[[ MATERIAL PROVIDED, beginning ]]

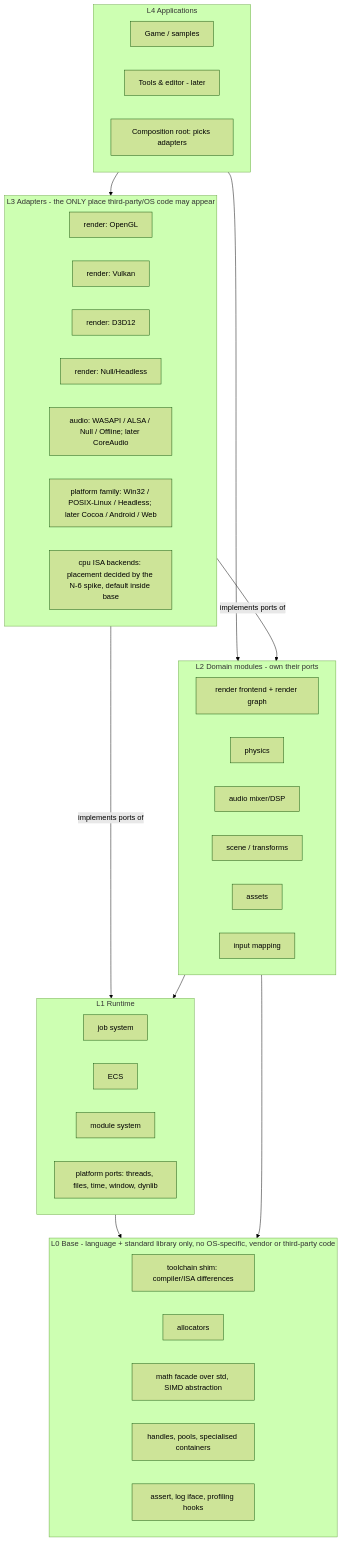
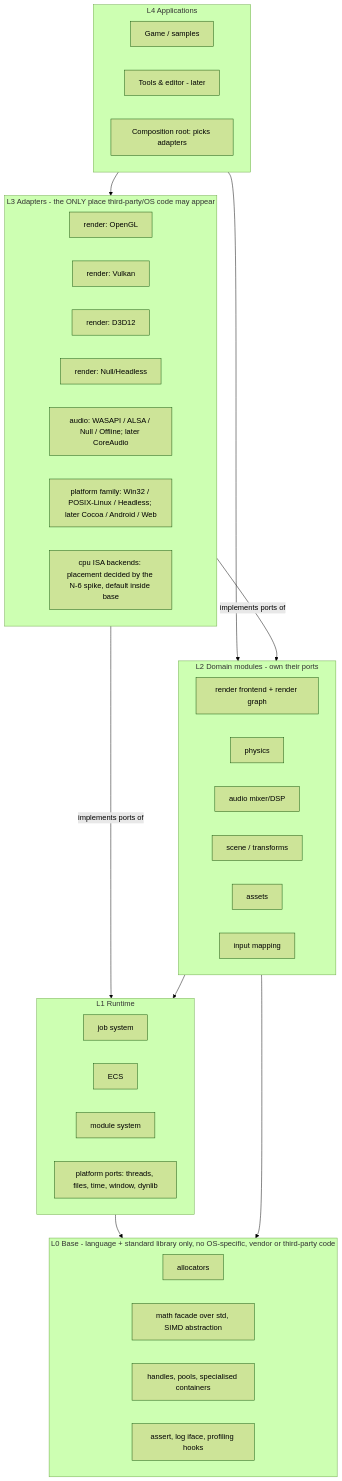
Before and after one commit to giamat90/DuckEngine: the diagram in wiki/architecture/overview.md, drawn with Mermaid (forest theme). The commit also changed other lines of this file and 6 other files, not shown here.

````diff
--- a/wiki/architecture/overview.md
+++ b/wiki/architecture/overview.md
@@ -14,45 +14,44 @@
 ```mermaid
 flowchart TB
   subgraph L4[L4 Applications]
     Game[Game / samples]
     Tools[Tools & editor - later]
     Comp[Composition root: picks adapters]
   end
   subgraph L3[L3 Adapters - the ONLY place third-party/OS code may appear]
     AGL[render: OpenGL]
     AVK[render: Vulkan]
     AD3[render: D3D12]
     ANR[render: Null/Headless]
     AAU[audio: WASAPI / ALSA / Null / Offline; later CoreAudio]
     APL[platform family: Win32 / POSIX-Linux / Headless; later Cocoa / Android / Web]
     ASI[cpu ISA backends: placement decided by the N-6 spike, default inside base]
   end
   subgraph L2[L2 Domain modules - own their ports]
     Render[render frontend + render graph]
     Phys[physics]
     Audio[audio mixer/DSP]
     Scene[scene / transforms]
     Asset[assets]
     Input[input mapping]
   end
   subgraph L1[L1 Runtime]
     Jobs[job system]
     ECS[ECS]
     Mod[module system]
     PlatPort[platform ports: threads, files, time, window, dynlib]
   end
   subgraph L0[L0 Base - language + standard library only, no OS-specific, vendor or third-party code]
-    Tool[toolchain shim: compiler/ISA differences]
     Mem[allocators]
     Math[math facade over std, SIMD abstraction]
     Cont[handles, pools, specialised containers]
     Util[assert, log iface, profiling hooks]
   end
   L4 --> L2
   L4 --> L3
   L3 -->|implements ports of| L2
   L3 -->|implements ports of| L1
   L2 --> L1
   L1 --> L0
   L2 --> L0
 ```
````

[[ MATERIAL PROVIDED, end ]]

DIRECTIONS
Using the material above, state how many lines carry the word "ports", giving the number alone.

RESULT
4